- Continually discuss company performance and objectives with the new team member
- Continually review and revise goals with the new team member to stay in alignment with corporate needs
- Share and discuss company information that is available with the new team member
- Company announcements
- Company news releases
- Company social network content
- Company web page content
- Customer reviews
When joining a biotech industry organization, the role of a scientist is a small part of the team that moves the business forward. Scientists coming from an academic environment are often trained to be independent. The academic environment has made great improvements in collaboration over the years. However, the structure of collaboration is very different than it is in the biotech industry. Every member of the organization has an important part to play in the company’s success. Aside from having role clarity, it is essential to build trusting relationships with the people who are on the team. Here are some ways to facilitate building trusting relationships between team members:
- Remember they are people, have value, have an important role to play on the team
- Explain to the new team member their position and role on the team
- Explain to the new team member the position and role of everyone on the team
- Encourage cross departmental interactions outside of team meetings
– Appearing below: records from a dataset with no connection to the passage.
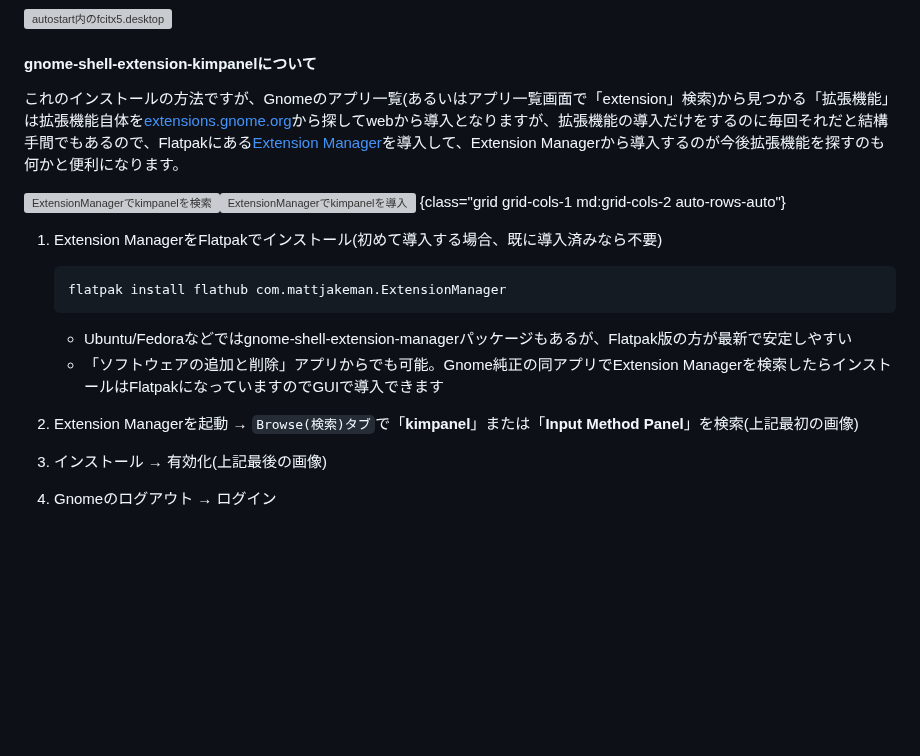
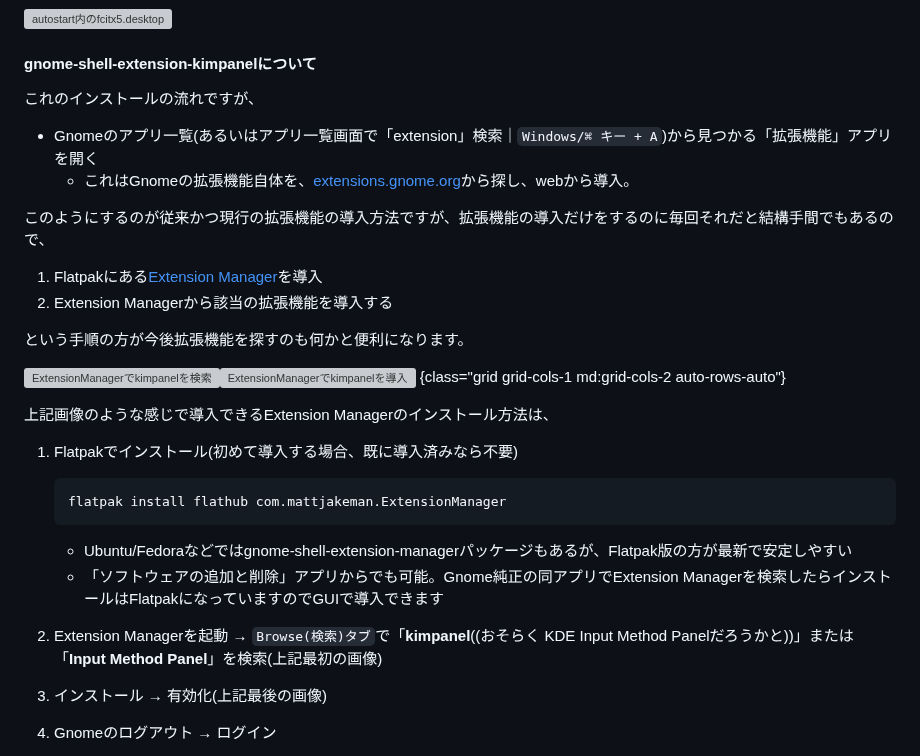
Before and after one commit to hidekichi/BlazeChariot, a Markdown page: src/blog/fcitx5-settings-2026.md, the part around the change. GitHub-like rendering; blank space fills up the shorter version; grey boxes are pictures that could not be loaded.

Commit message:
fix & update 2/9 3:40

````diff
--- a/src/blog/fcitx5-settings-2026.md
+++ b/src/blog/fcitx5-settings-2026.md
@@ -158,7 +158,16 @@ GnomeはIBusとの統合が非常に強力なため、fcitx5を使用する場
 
 #### gnome-shell-extension-kimpanelについて
 
-これのインストールの方法ですが、Gnomeのアプリ一覧(あるいはアプリ一覧画面で「extension」検索)から見つかる「拡張機能」は拡張機能自体を[extensions.gnome.org](https://extensions.gnome.org/)から探してwebから導入となりますが、拡張機能の導入だけをするのに毎回それだと結構手間でもあるので、Flatpakにある[Extension Manager](https://flathub.org/ja/apps/com.mattjakeman.ExtensionManager)を導入して、Extension Managerから導入するのが今後拡張機能を探すのも何かと便利になります。
+これのインストールの流れですが、
+- Gnomeのアプリ一覧(あるいはアプリ一覧画面で「extension」検索｜`Windows/⌘ キー + A`)から見つかる「拡張機能」アプリを開く
+  - これはGnomeの拡張機能自体を、[extensions.gnome.org](https://extensions.gnome.org/)から探し、webから導入。
+
+このようにするのが従来かつ現行の拡張機能の導入方法ですが、拡張機能の導入だけをするのに毎回それだと結構手間でもあるので、
+
+1) Flatpakにある[Extension Manager](https://flathub.org/ja/apps/com.mattjakeman.ExtensionManager)を導入
+2) Extension Managerから該当の拡張機能を導入する
+
+という手順の方が今後拡張機能を探すのも何かと便利になります。
 
 <div>
 
@@ -167,14 +176,16 @@ GnomeはIBusとの統合が非常に強力なため、fcitx5を使用する場
 
 </div>
 
-1. Extension ManagerをFlatpakでインストール(初めて導入する場合、既に導入済みなら不要)
+上記画像のような感じで導入できるExtension Managerのインストール方法は、
+
+1. Flatpakでインストール(初めて導入する場合、既に導入済みなら不要)
     ```bash
     flatpak install flathub com.mattjakeman.ExtensionManager
     ```
     - Ubuntu/Fedoraなどではgnome-shell-extension-managerパッケージもあるが、Flatpak版の方が最新で安定しやすい
     - 「ソフトウェアの追加と削除」アプリからでも可能。Gnome純正の同アプリでExtension Managerを検索したらインストールはFlatpakになっていますのでGUIで導入できます
 
-2. Extension Managerを起動 → `Browse(検索)タブ`で「**kimpanel**」または「**Input Method Panel**」を検索(上記最初の画像)
+2. Extension Managerを起動 → `Browse(検索)タブ`で「**kimpanel**((おそらく KDE Input Method Panelだろうかと))」または「**Input Method Panel**」を検索(上記最初の画像)
 3. インストール → 有効化(上記最後の画像)
 4. Gnomeのログアウト → ログイン
 
````
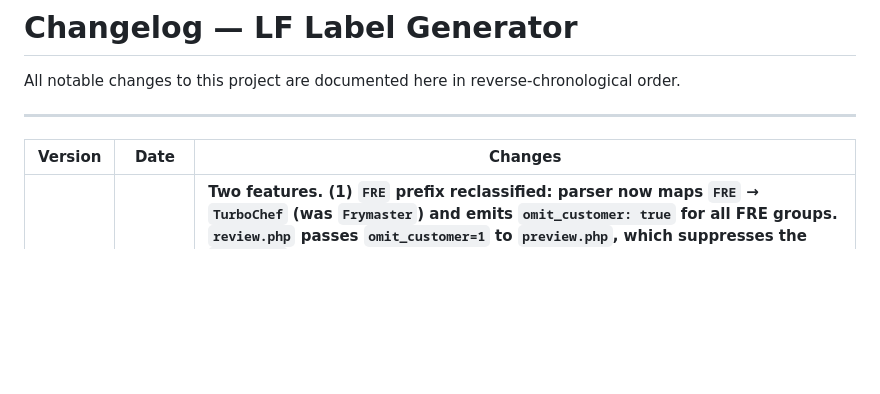
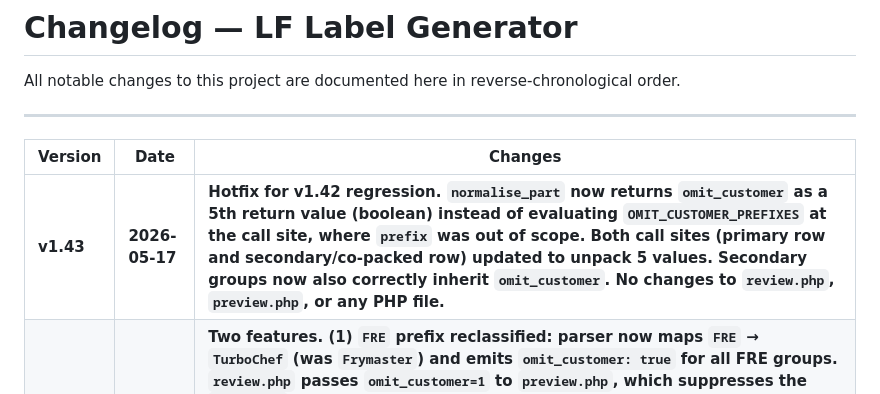
Before and after one commit to lepritard/labels, a Markdown page: CHANGELOG.md, the part around the change. GitHub-like rendering; blank space fills up the shorter version.

Commit message:
Add v1.43 hotfix details to CHANGELOG

```diff
--- a/CHANGELOG.md
+++ b/CHANGELOG.md
@@ -6,6 +6,7 @@ All notable changes to this project are documented here in reverse-chronological
 
 | Version | Date | Changes |
 |---------|------|---------|
+| **v1.43** | **2026-05-17** | **Hotfix for v1.42 regression. `normalise_part` now returns `omit_customer` as a 5th return value (boolean) instead of evaluating `OMIT_CUSTOMER_PREFIXES` at the call site, where `prefix` was out of scope. Both call sites (primary row and secondary/co-packed row) updated to unpack 5 values. Secondary groups now also correctly inherit `omit_customer`. No changes to `review.php`, `preview.php`, or any PHP file.** |
 | **v1.42** | **2026-05-17** | **Two features. (1) `FRE` prefix reclassified: parser now maps `FRE` → `TurboChef` (was `Frymaster`) and emits `omit_customer: true` for all FRE groups. `review.php` passes `omit_customer=1` to `preview.php`, which suppresses the `Customer:` line on both box and pallet labels. Future prefixes needing the same treatment can be added to `OMIT_CUSTOMER_PREFIXES` in `parse_packing_slip.py`. (2) `preview.php` page title changed from `Labels — [CUSTOMER]` to `PART_NUMBER (N box/boxes)` for unique, PDF-friendly tab/file names.** |
 | **v1.41** | **2026-05-16** | **Fix: `parse_packing_slip.py` now handles two new part-number formats. (1) Trailing ` REV<N>` / `-REV<N>` suffix (e.g. `TBC-CT-104546 REV2`) is pre-stripped and captured as the revision before any other parsing, covering variants like `-rev1`, ` rev 2`, `-REV-A`. (2) T-series tooling suffix (e.g. `TBC-ECO-9447-B-T013`) is reordered so the T-designator appends to the base part (`ECO-9447-T013`) and the preceding letter becomes the revision (`B`). No PHP or JS changes.** |
 | **v1.40** | **2026-05-16** | **Fix: quantity unit on box and pallet labels now correctly reads `1 pc` (singular) instead of `1 pcs`. Applies to standard, non-standard, and pallet label qty displays. Changelog extracted from README into `CHANGELOG.md`.** |
```
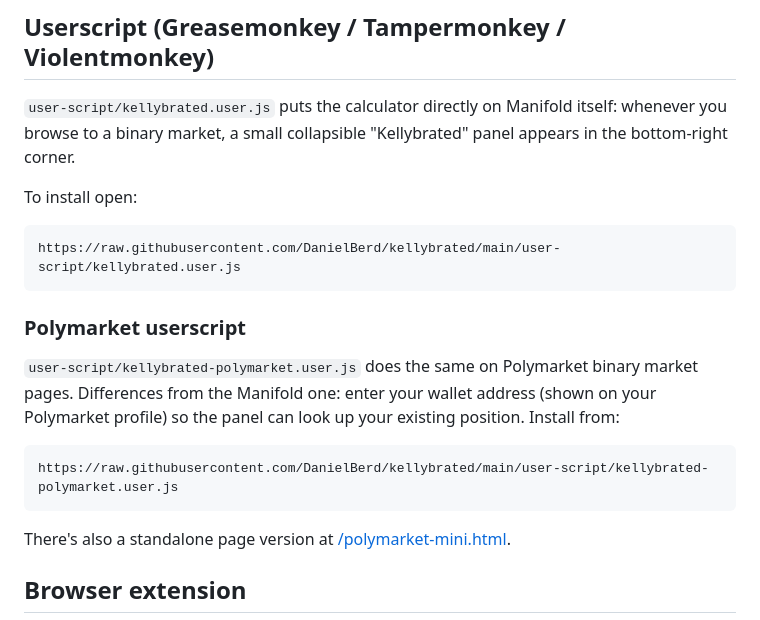
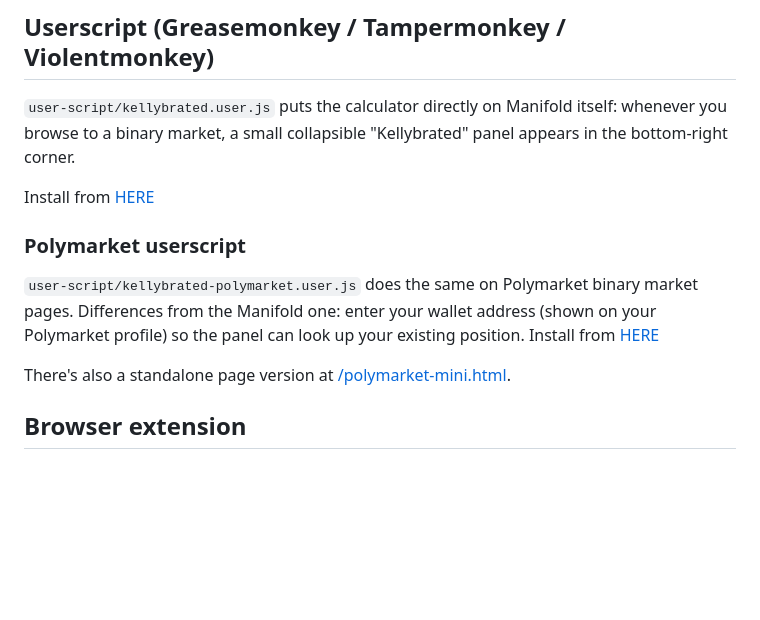
Before and after one commit to DanielBerd/kellybrated, a Markdown page: README.md, the part around the change. GitHub-like rendering; blank space fills up the shorter version.

````diff
--- a/README.md
+++ b/README.md
@@ -21,19 +21,13 @@ Optionally, paste your Manifold API key (from your profile's account settings) t
 
 `user-script/kellybrated.user.js` puts the calculator directly on Manifold itself: whenever you browse to a binary market, a small collapsible "Kellybrated" panel appears in the bottom-right corner.
 
-To install open:
-
-```
-https://raw.githubusercontent.com/DanielBerd/kellybrated/main/user-script/kellybrated.user.js
-```
+Install from [HERE](https://raw.githubusercontent.com/DanielBerd/kellybrated/main/user-script/kellybrated.user.js)
 
 ### Polymarket userscript
 
-`user-script/kellybrated-polymarket.user.js` does the same on Polymarket binary market pages. Differences from the Manifold one: enter your wallet address (shown on your Polymarket profile) so the panel can look up your existing position. Install from:
+`user-script/kellybrated-polymarket.user.js` does the same on Polymarket binary market pages. Differences from the Manifold one: enter your wallet address (shown on your Polymarket profile) so the panel can look up your existing position. Install from [HERE](https://raw.githubusercontent.com/DanielBerd/kellybrated/main/user-script/kellybrated-polymarket.user.js)
 
-```
-https://raw.githubusercontent.com/DanielBerd/kellybrated/main/user-script/kellybrated-polymarket.user.js
-```
+
 
 There's also a standalone page version at [/polymarket-mini.html](https://danielberd.github.io/kellybrated/polymarket-mini.html).
 
````
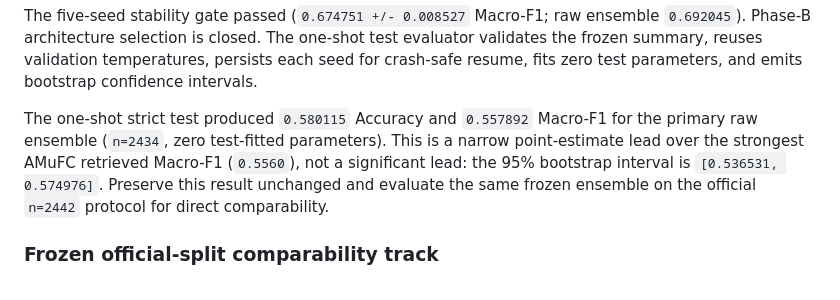
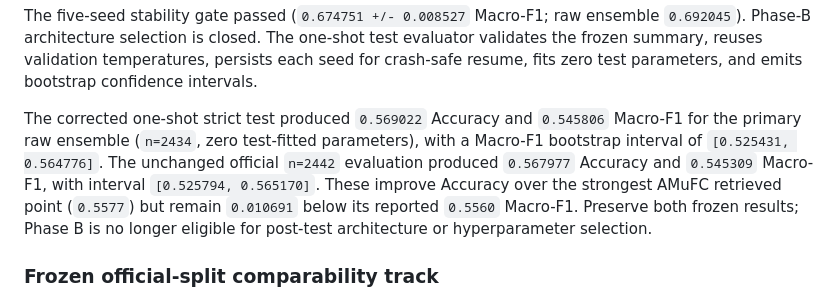
Before and after one commit to lee-vtruong/GraphCURE, a Markdown page: docs/MODERN_MULTIMODAL_CLOSED_CORPUS.md, the part around the change. Drawn GitHub-style.

```diff
--- a/docs/MODERN_MULTIMODAL_CLOSED_CORPUS.md
+++ b/docs/MODERN_MULTIMODAL_CLOSED_CORPUS.md
@@ -832,12 +832,14 @@ test evaluator validates the frozen summary, reuses validation temperatures,
 persists each seed for crash-safe resume, fits zero test parameters, and emits
 bootstrap confidence intervals.
 
-The one-shot strict test produced `0.580115` Accuracy and `0.557892` Macro-F1
-for the primary raw ensemble (`n=2434`, zero test-fitted parameters). This is a
-narrow point-estimate lead over the strongest AMuFC retrieved Macro-F1
-(`0.5560`), not a significant lead: the 95% bootstrap interval is
-`[0.536531, 0.574976]`. Preserve this result unchanged and evaluate the same
-frozen ensemble on the official `n=2442` protocol for direct comparability.
+The corrected one-shot strict test produced `0.569022` Accuracy and `0.545806`
+Macro-F1 for the primary raw ensemble (`n=2434`, zero test-fitted parameters),
+with a Macro-F1 bootstrap interval of `[0.525431, 0.564776]`. The unchanged
+official `n=2442` evaluation produced `0.567977` Accuracy and `0.545309`
+Macro-F1, with interval `[0.525794, 0.565170]`. These improve Accuracy over the
+strongest AMuFC retrieved point (`0.5577`) but remain `0.010691` below its
+reported `0.5560` Macro-F1. Preserve both frozen results; Phase B is no longer
+eligible for post-test architecture or hyperparameter selection.
 
 ### Frozen official-split comparability track
 
```
Also changed, not shown: docs/MOCHEG_SOTA_COMPARISON.md (+11 -10 lines), docs/SERVER_RESULTS.md (+35 -14 lines).
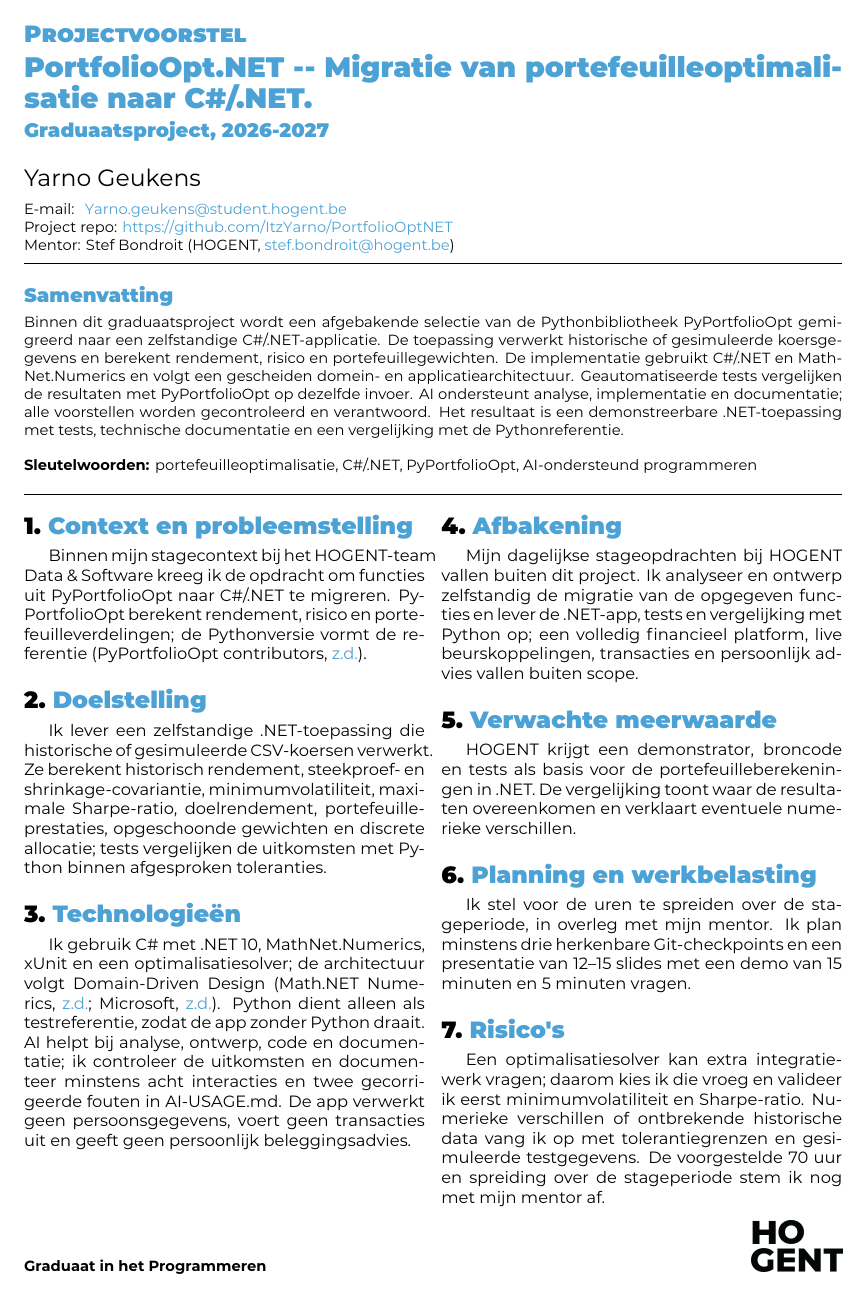
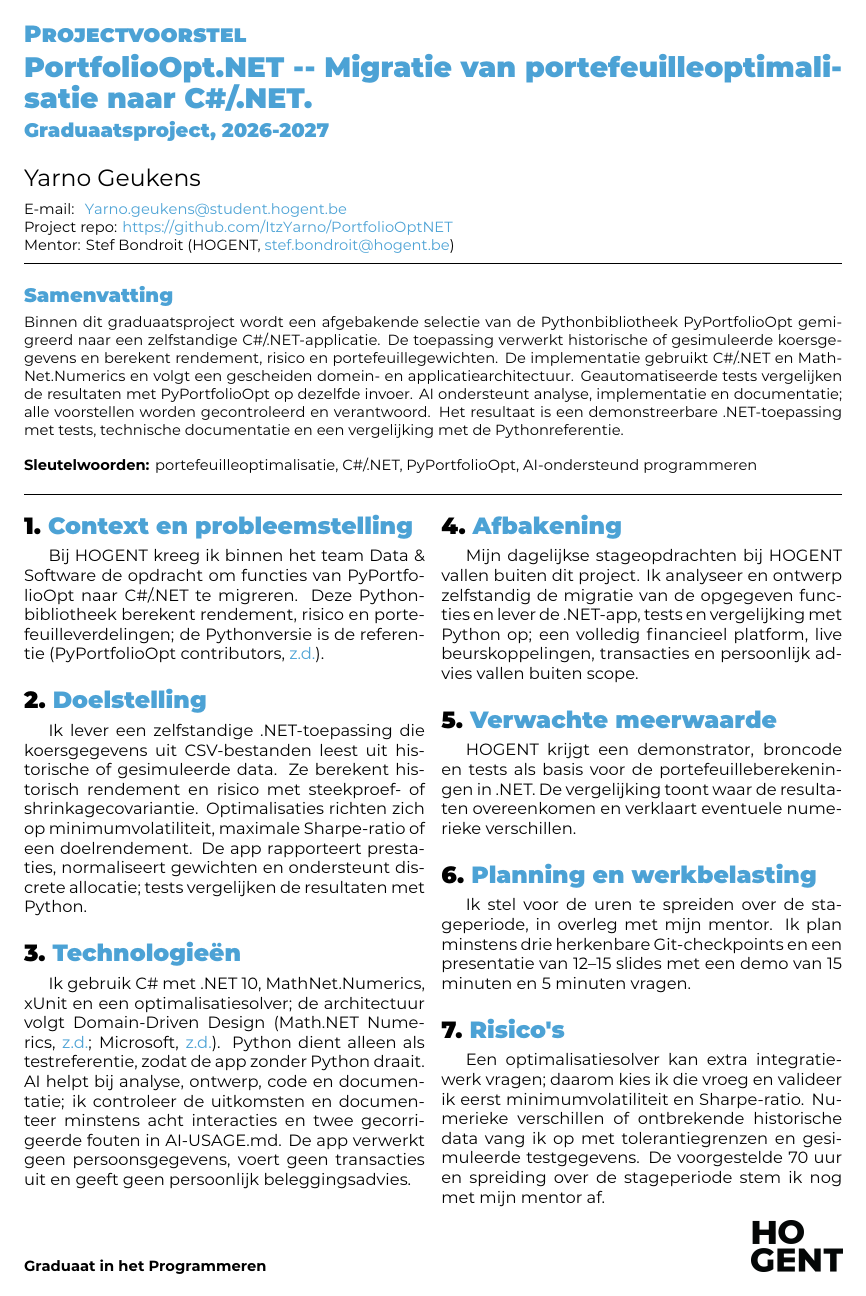
Before and after one commit to ItzYarno/PortfolioOptNET, a LaTeX document (voorstel/voorstel.tex, which reads voorstel/voorstel-inhoud.tex): page 1 of 2. Compiled offline with XeLaTeX.

Commit message:
Werk voorsteltekst bij voor PDF

```diff
--- a/voorstel/voorstel-inhoud.tex
+++ b/voorstel/voorstel-inhoud.tex
@@ -20,10 +20,10 @@
 % concrete behoefte is de aanleiding? Noem de mensen voor wie het een probleem
 % is. Vermijd algemeenheden als "bedrijven hebben nood aan".
 
-Binnen mijn stagecontext bij het HOGENT-team Data \& Software kreeg ik de
-opdracht om functies uit PyPortfolioOpt naar C\#/.NET te migreren.
-PyPortfolioOpt berekent rendement, risico en portefeuilleverdelingen; de
-Pythonversie vormt de referentie~\autocite{PyPortfolioOptDocs}.
+Bij HOGENT kreeg ik binnen het team Data \& Software de opdracht om functies
+van PyPortfolioOpt naar C\#/.NET te migreren. Deze Pythonbibliotheek berekent
+rendement, risico en portefeuilleverdelingen; de Pythonversie is de
+referentie~\autocite{PyPortfolioOptDocs}.
 
 %---------- 2. Doelstelling ---------------------------------------------------
 
@@ -34,12 +34,12 @@
 % het als een resultaat waarvan iemand kan vaststellen dat het er is, en
 % vermeld waaraan je zal merken dat het geslaagd is.
 
-Ik lever een zelfstandige .NET-toepassing die historische of gesimuleerde
-CSV-koersen verwerkt. Ze berekent historisch rendement, steekproef- en
-shrinkage-covariantie, minimumvolatiliteit, maximale Sharpe-ratio,
-doelrendement, portefeuilleprestaties, opgeschoonde gewichten en discrete
-allocatie; tests vergelijken de uitkomsten met Python binnen afgesproken
-toleranties.
+Ik lever een zelfstandige .NET-toepassing die koersgegevens uit CSV-bestanden
+leest uit historische of gesimuleerde data. Ze berekent historisch rendement
+en risico met steekproef- of shrinkagecovariantie. Optimalisaties richten zich
+op minimumvolatiliteit, maximale Sharpe-ratio of een doelrendement. De app
+rapporteert prestaties, normaliseert gewichten en ondersteunt discrete
+allocatie; tests vergelijken de resultaten met Python.
 
 %---------- 3. Technologieën --------------------------------------------------
 
```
- Set up lunches or social times with key team players as part of the on-boarding process
- Utilize a personality assessment to understand how the individuals like to work and discuss it with the new team member. Many companies have employees take these and allow everyone access as a corporate initiative
Transitioning a scientist to the biotech industry can be very rewarding. Young team members bring energy and fresh ideas. Setting them up for success early will help engagement and retention of the entire team. To successfully transition a scientist into this industry, five critical areas can be focused on immediately:
- Clarify the scientist’s roles and responsibilities.
- Set goals together that meet business outcomes.
- Coach effective verbal and written communication.
- Encourage adaptability.
- Facilitate team building and trust.
You can set a new team member up for a long and successful career and be known as an excellent manager by following these tips.
At Insight Recruitment, we pride ourselves on our industry knowledge and candidate relationships. If you’re looking to recruit in the biotech market, don’t hesitate to contact us today at Kristi@InsightRecruitment.com or give us a call at 402-429-9456 to see how we can help you track down your next star hire.